LLNL-led project to advance understanding of plasma dynamics for future fusion power plants

The logo for ABOUND (Download Image)

The four-year, multi-institutional Advanced Boundary Plasma Dynamics (ABOUND) project will receive $9.25 million from the Department of Energy’s Scientific Discovery through Advanced Computing program. Shown is a the geometry of a tokamak with a single-null divertor, which will be addressed as part of the ABOUND project. (Image courtesy of Xu Xueqiao.)

A Lawrence Livermore National Laboratory-led project aimed at using computing tools to improve understanding of fusion plasma dynamics was among 12 projects recently awarded funding by the Department of Energy (DOE) to accelerate fusion power plant development.
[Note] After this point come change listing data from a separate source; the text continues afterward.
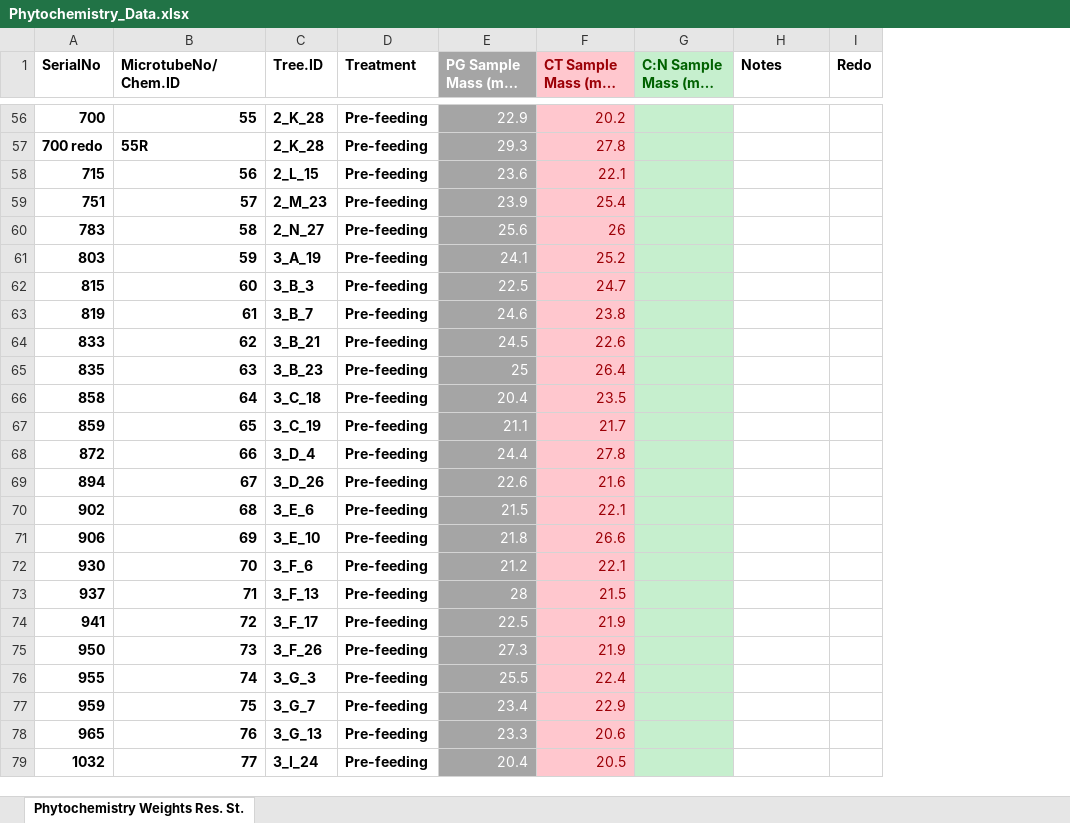
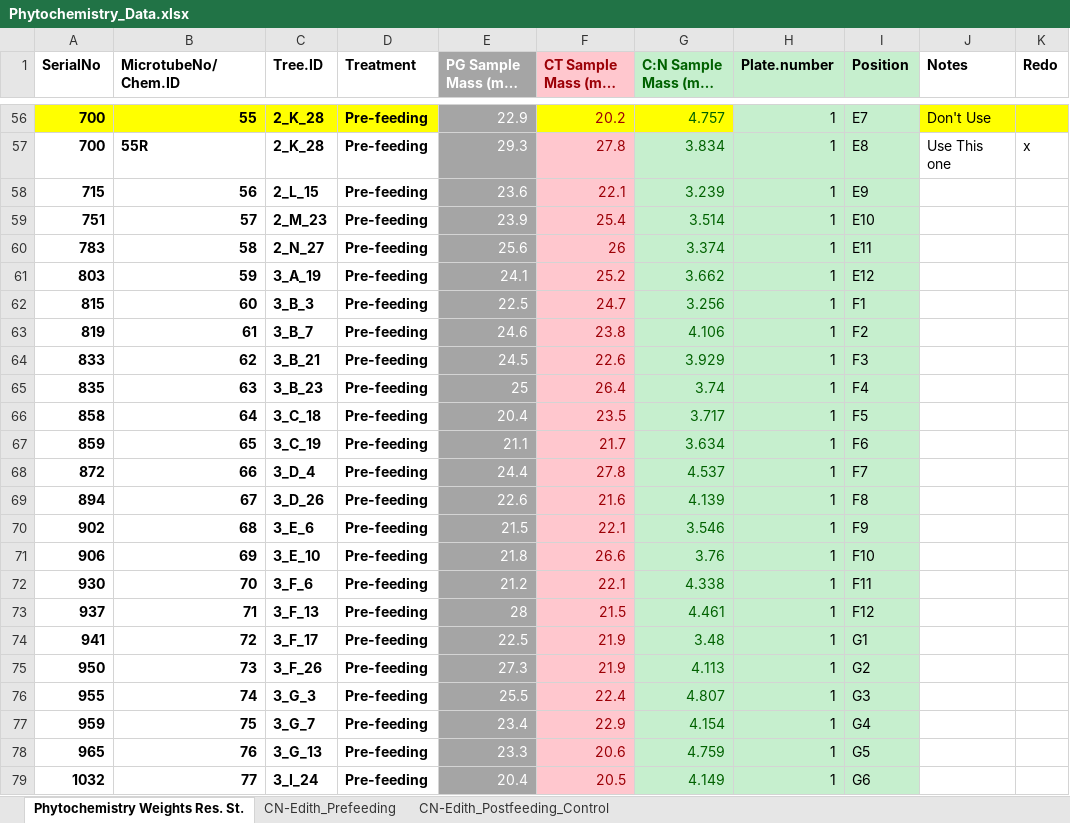
Before and after one commit to morrowcj/aspen-resistance-study, an Excel workbook: data/Resistance_Study/raw-data/Phytochemistry_Data.xlsx, sheet Phytochemistry Weights Res. St., drawn as a sheet; only a part is shown, gaps mark what is left out; long unchanged cells end in …; values as stored, in another font and other column widths than the file's, no borders; conditional formats not drawn; addresses are those after the commit; the diff covers the shown part only; the diff names each change by its address in the sheet, - before the commit and + after, or states it on an @@ line.

Commit message:
updated the phytochem data from box

```diff
--- a/data/Resistance_Study/raw-data/Phytochemistry_Data.xlsx (sheet Phytochemistry Weights Res. St.)
+++ b/data/Resistance_Study/raw-data/Phytochemistry_Data.xlsx (sheet Phytochemistry Weights Res. St.)
+sheet tab: CN-Edith_Prefeeding
+sheet tab: CN-Edith_Postfeeding_Control
+column H (Plate.number), rows 56-79: all 1
+column I (Position), rows 56-79: E7 | E8 | E9 | E10 | E11 | E12 | F1 | F2 | F3 | F4 | F5 | F6 | F7 | F8 | F9 | F10 | F11 | F12 | G1 | G2 | G3 | G4 | G5 | G6
-A56:D56 fill: none
+A56:D56 fill: #FFFF00
-F56 fill: #FFC7CE
+F56 fill: #FFFF00
-G56 (C:N Sample Mass (mg) [≈ 10 mg]): (empty)
+G56 (C:N Sample Mass (mg) [≈ 10 mg]): 4.757
-G56 fill: #C6EFCE
+G56 fill: #FFFF00
-J56 (Notes): (empty)
+J56 (Notes): Don't Use
-J56:K56 fill: none
+J56:K56 fill: #FFFF00
-A57 (SerialNo): 700 redo
+A57 (SerialNo): 700
-G57 (C:N Sample Mass (mg) [≈ 10 mg]): (empty)
+G57 (C:N Sample Mass (mg) [≈ 10 mg]): 3.834
-J57 (Notes): (empty)
+J57 (Notes): Use This one
-K57 (Redo): (empty)
+K57 (Redo): x
-G58 (C:N Sample Mass (mg) [≈ 10 mg]): (empty)
+G58 (C:N Sample Mass (mg) [≈ 10 mg]): 3.239
-G59 (C:N Sample Mass (mg) [≈ 10 mg]): (empty)
+G59 (C:N Sample Mass (mg) [≈ 10 mg]): 3.514
-G60 (C:N Sample Mass (mg) [≈ 10 mg]): (empty)
+G60 (C:N Sample Mass (mg) [≈ 10 mg]): 3.374
-G61 (C:N Sample Mass (mg) [≈ 10 mg]): (empty)
+G61 (C:N Sample Mass (mg) [≈ 10 mg]): 3.662
-G62 (C:N Sample Mass (mg) [≈ 10 mg]): (empty)
+G62 (C:N Sample Mass (mg) [≈ 10 mg]): 3.256
-G63 (C:N Sample Mass (mg) [≈ 10 mg]): (empty)
+G63 (C:N Sample Mass (mg) [≈ 10 mg]): 4.106
-G64 (C:N Sample Mass (mg) [≈ 10 mg]): (empty)
+G64 (C:N Sample Mass (mg) [≈ 10 mg]): 3.929
-G65 (C:N Sample Mass (mg) [≈ 10 mg]): (empty)
+G65 (C:N Sample Mass (mg) [≈ 10 mg]): 3.74
-G66 (C:N Sample Mass (mg) [≈ 10 mg]): (empty)
+G66 (C:N Sample Mass (mg) [≈ 10 mg]): 3.717
-G67 (C:N Sample Mass (mg) [≈ 10 mg]): (empty)
+G67 (C:N Sample Mass (mg) [≈ 10 mg]): 3.634
-G68 (C:N Sample Mass (mg) [≈ 10 mg]): (empty)
+G68 (C:N Sample Mass (mg) [≈ 10 mg]): 4.537
-G69 (C:N Sample Mass (mg) [≈ 10 mg]): (empty)
+G69 (C:N Sample Mass (mg) [≈ 10 mg]): 4.139
-G70 (C:N Sample Mass (mg) [≈ 10 mg]): (empty)
+G70 (C:N Sample Mass (mg) [≈ 10 mg]): 3.546
-G71 (C:N Sample Mass (mg) [≈ 10 mg]): (empty)
+G71 (C:N Sample Mass (mg) [≈ 10 mg]): 3.76
-G72 (C:N Sample Mass (mg) [≈ 10 mg]): (empty)
+G72 (C:N Sample Mass (mg) [≈ 10 mg]): 4.338
-G73 (C:N Sample Mass (mg) [≈ 10 mg]): (empty)
+G73 (C:N Sample Mass (mg) [≈ 10 mg]): 4.461
-G74 (C:N Sample Mass (mg) [≈ 10 mg]): (empty)
+G74 (C:N Sample Mass (mg) [≈ 10 mg]): 3.48
-G75 (C:N Sample Mass (mg) [≈ 10 mg]): (empty)
+G75 (C:N Sample Mass (mg) [≈ 10 mg]): 4.113
-G76 (C:N Sample Mass (mg) [≈ 10 mg]): (empty)
+G76 (C:N Sample Mass (mg) [≈ 10 mg]): 4.807
-G77 (C:N Sample Mass (mg) [≈ 10 mg]): (empty)
+G77 (C:N Sample Mass (mg) [≈ 10 mg]): 4.154
-G78 (C:N Sample Mass (mg) [≈ 10 mg]): (empty)
+G78 (C:N Sample Mass (mg) [≈ 10 mg]): 4.759
-G79 (C:N Sample Mass (mg) [≈ 10 mg]): (empty)
+G79 (C:N Sample Mass (mg) [≈ 10 mg]): 4.149
```
Also changed, not shown: 192 edited cells and cell formats elsewhere in this sheet.
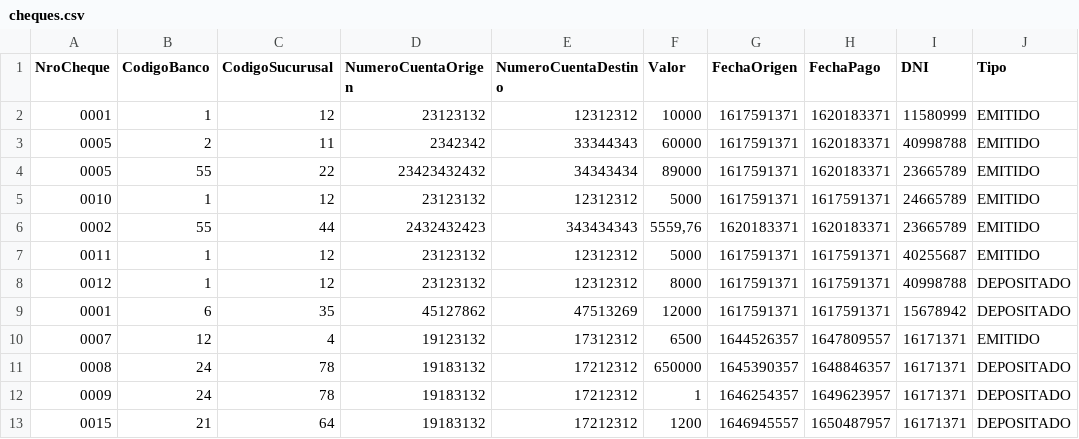
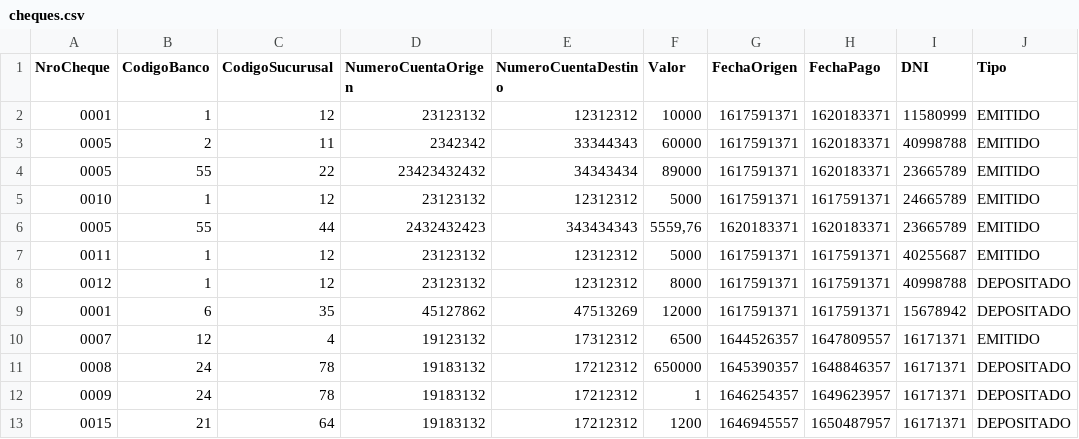
Before and after one commit to EliasUpstein/Procesamiento-de-cheques, a CSV file: cheques.csv, drawn as a sheet; only a part is shown; the diff names each change by its address in the sheet, - before the commit and + after, or states it on an @@ line.

```diff
--- a/cheques.csv
+++ b/cheques.csv
-A6 (NroCheque): 0002
+A6 (NroCheque): 0005
```
Also changed, not shown: 2 other files.
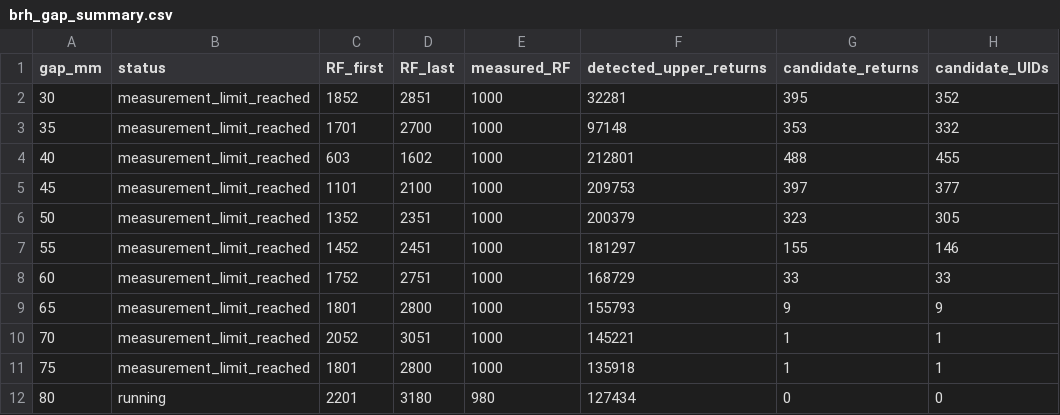
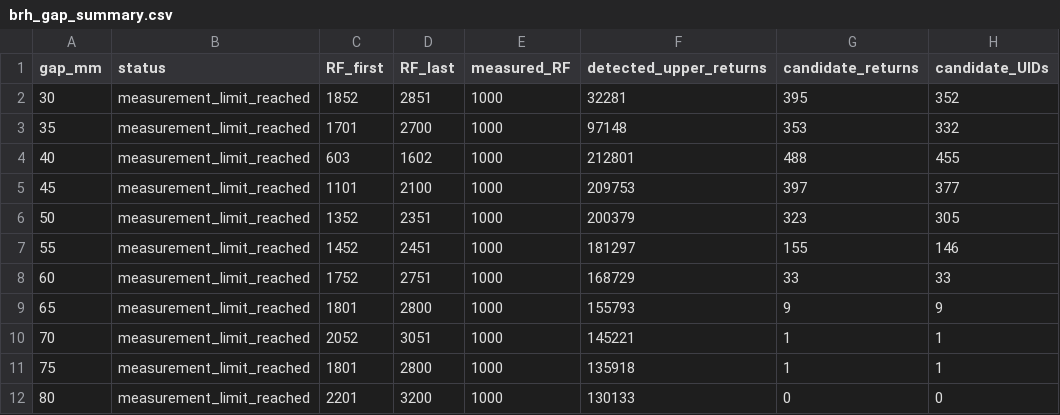
Before and after one commit to YGLSNU/eduPIC_PAL_RF-sheath, a CSV file: results/261124_BRH_gap20-80_step5/brh_gap_summary.csv, drawn as a sheet; only a part is shown; the diff names each change by its address in the sheet, - before the commit and + after, or states it on an @@ line.

```diff
--- a/results/261124_BRH_gap20-80_step5/brh_gap_summary.csv
+++ b/results/261124_BRH_gap20-80_step5/brh_gap_summary.csv
-B12 (status): running
+B12 (status): measurement_limit_reached
-D12 (RF_last): 3180
+D12 (RF_last): 3200
-E12 (measured_RF): 980
+E12 (measured_RF): 1000
-F12 (detected_upper_returns): 127434
+F12 (detected_upper_returns): 130133
```
Also changed, not shown: results/261124_BRH_gap20-80_step5/80mm/data/position_eepf.csv, results/261124_BRH_gap20-80_step5/80mm/history.csv, 50 other files.
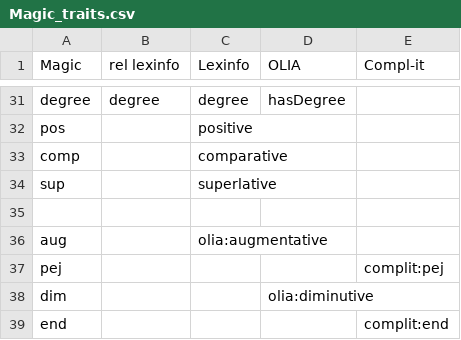
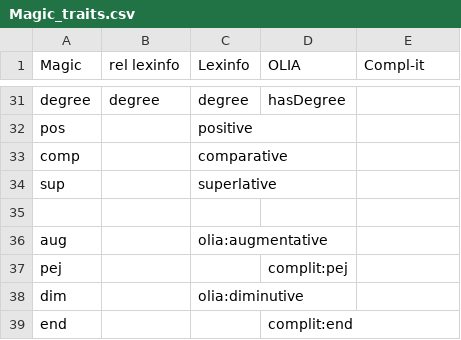
Before and after one commit to klab-ilc-cnr/Tables-for-mapping-of-Italian-lexicon-CompL-it, a CSV file: Magic_traits.csv, drawn as a sheet; only a part is shown, gaps mark what is left out; the diff names each change by its address in the sheet, - before the commit and + after, or states it on an @@ line.

Commit message:
Update Magic_traits.csv

```diff
--- a/Magic_traits.csv
+++ b/Magic_traits.csv
-D37 (OLIA): (empty)
+D37 (OLIA): complit:pej
-E37 (Compl-it): complit:pej
+E37 (Compl-it): (empty)
-C38 (Lexinfo): (empty)
+C38 (Lexinfo): olia:diminutive
-D38 (OLIA): olia:diminutive
+D38 (OLIA): (empty)
-D39 (OLIA): (empty)
+D39 (OLIA): complit:end
-E39 (Compl-it): complit:end
+E39 (Compl-it): (empty)
```
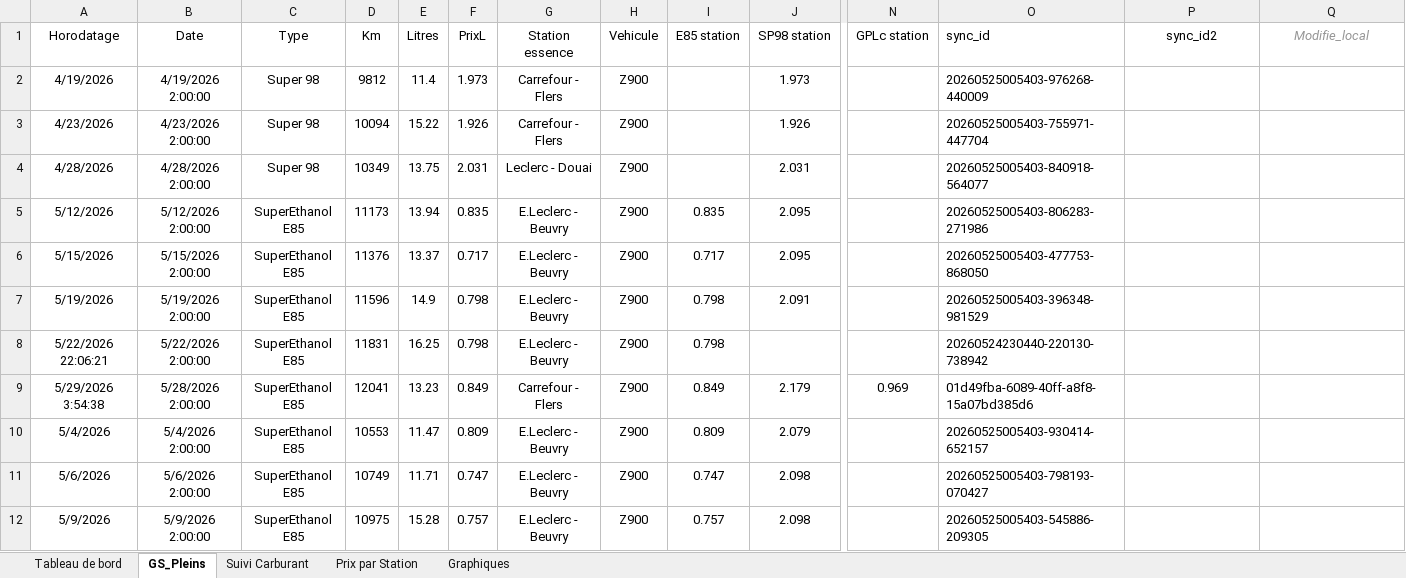
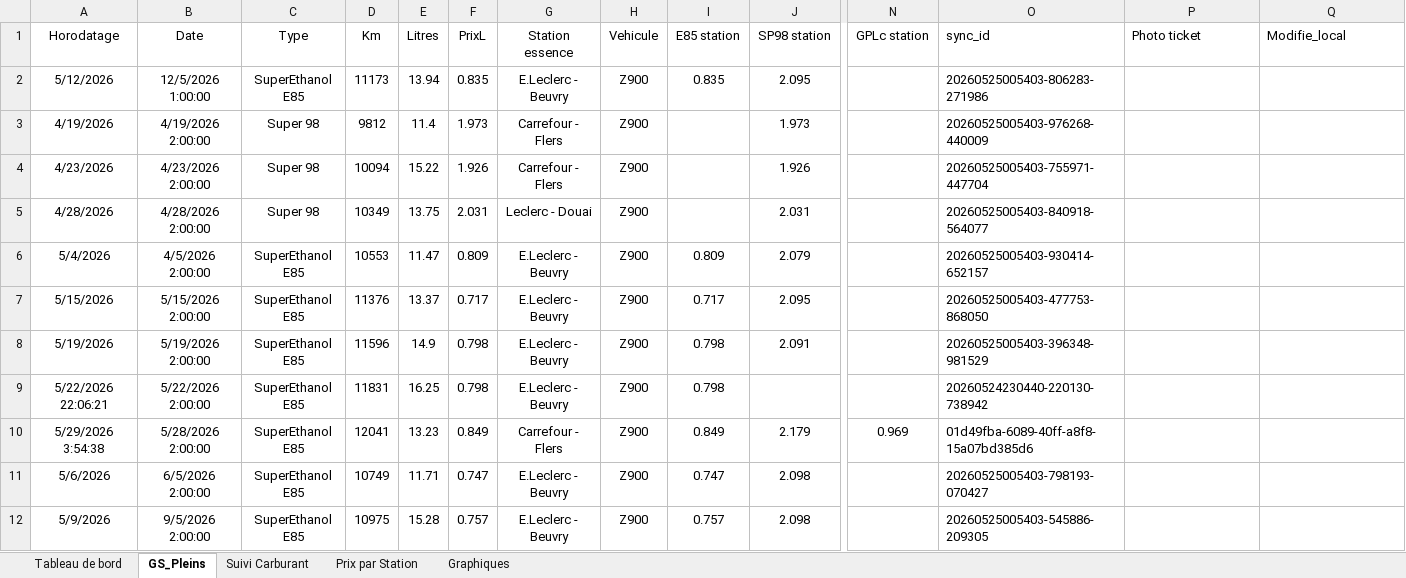
Before and after one commit to fdaubercy/suivi-conso-carburant, an Excel workbook: excel/Suivi Conso Carburants.xlsm, sheet GS_Pleins, drawn as a sheet; only a part is shown, gaps mark what is left out; values as stored, in another font and other column widths than the file's, no borders; charts and pictures and conditional formats and table styles not drawn; removed rows and columns are numbered as before the commit, all else as after; rows hold the shown columns only; the diff names each change by its address in the sheet, - before the commit and + after, or states it on an @@ line.

Commit message:
feat(powerquery): tri date ascendant GS_Pleins (parsing US) + fix #VALEUR! cumul E85 col N de Tableau2 [v4.3.0.6]

```diff
--- a/excel/Suivi Conso Carburants.xlsm (sheet GS_Pleins)
+++ b/excel/Suivi Conso Carburants.xlsm (sheet GS_Pleins)
-P1: sync_id2
+P1: Photo ticket
-P1:Q1 alignment: center
+P1:Q1 alignment: left
@@ Q1 italic: on → off, text colour: #969696 → black @@
+row 2: 5/12/2026 | 12/5/2026 1:00:00 | SuperEthanol E85 | 11173 | 13.94 | 0.835 | E.Leclerc - Beuvry | Z900 | 0.835 | 2.095 |  | 20260525005403-806283-271986
-row 5: 5/12/2026 | 5/12/2026 2:00:00 | SuperEthanol E85 | 11173 | 13.94 | 0.835 | E.Leclerc - Beuvry | Z900 | 0.835 | 2.095 |  | 20260525005403-806283-271986
+row 6: 5/4/2026 | 4/5/2026 2:00:00 | SuperEthanol E85 | 10553 | 11.47 | 0.809 | E.Leclerc - Beuvry | Z900 | 0.809 | 2.079 |  | 20260525005403-930414-652157
-row 10: 5/4/2026 | 5/4/2026 2:00:00 | SuperEthanol E85 | 10553 | 11.47 | 0.809 | E.Leclerc - Beuvry | Z900 | 0.809 | 2.079 |  | 20260525005403-930414-652157
-B11 (Date): 5/6/2026 2:00:00
+B11 (Date): 6/5/2026 2:00:00
-B12 (Date): 5/9/2026 2:00:00
+B12 (Date): 9/5/2026 2:00:00
```
Also changed, not shown: sheet Suivi Carburant, hidden cells, 6 other files.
The four-year, multi-institutional Advanced Boundary Plasma Dynamics (ABOUND) project will receive $9.25 million from the Scientific Discovery through Advanced Computing (SciDAC) program, which combines the DOE Office of Science’s Fusion Energy Sciences (FES) and Advanced Scientific Computing Research (ASCR) programs to support research on computational projects in fusion energy science.

Researchers said the funding will enable the multidisciplinary team, which includes scientists from LLNL’s Fusion Energy Sciences Program and Center for Advanced Scientific Computing (CASC), as well as seven other institutions, to develop innovative multi-scale, multi-physics simulations that could revolutionize tokamak plasma exhaust management while maintaining high confinement (H-mode) — a key aspect of fusion research.

“We are truly excited about this funding award, as it signifies a pivotal moment for both our team and the realm of nuclear fusion,” said principal investigator and LLNL theoretical/computational plasma physicist Xueqiao Xu. “By harnessing state-of-art computational techniques across disciplines, we are not only expanding our knowledge, but also contributing vital insights that have the potential to shape the future of fusion devices. Through these efforts, we aspire to make a lasting impact on the field and pave the way for successful ITER (International Thermonuclear Experimental Reactor) operation and the design of Fusion Pilot Plants.”

The team includes collaborators at the University of Colorado Boulder; the University of Tennessee, Knoxville; the University of California, San Diego; Southern Methodist University; Oak Ridge National Laboratory; Los Alamos National Laboratory and General Atomics.

Xu said that the team is “eager to unravel the complexities” of advanced boundary plasma dynamics throughout the project’s four-year duration, including aspects like pedestal turbulence, small edge-localized modes, pedestal scrape-off-layer coupling and divertor heat load control.

The project partners with researchers in the FASTMath and RAPIDS2 SciDAC institutes (funded by ASCR) to apply leading-edge mathematics and computer science algorithms, techniques and software to the tokamak fusion application.

“Institute expertise and technologies have the potential to significantly improve the speed and fidelity of the project’s fusion simulations and enhance the science research,” said Rob Falgout, a CASC researcher and co-investigator for ASCR on the project.

The endeavor marks the first time LLNL has led a DOE FES SciDAC project — which includes managing 20 contributors across nine organizations, overseeing a budget of $6 million for LLNL and ensuring the success and efficient execution of the project.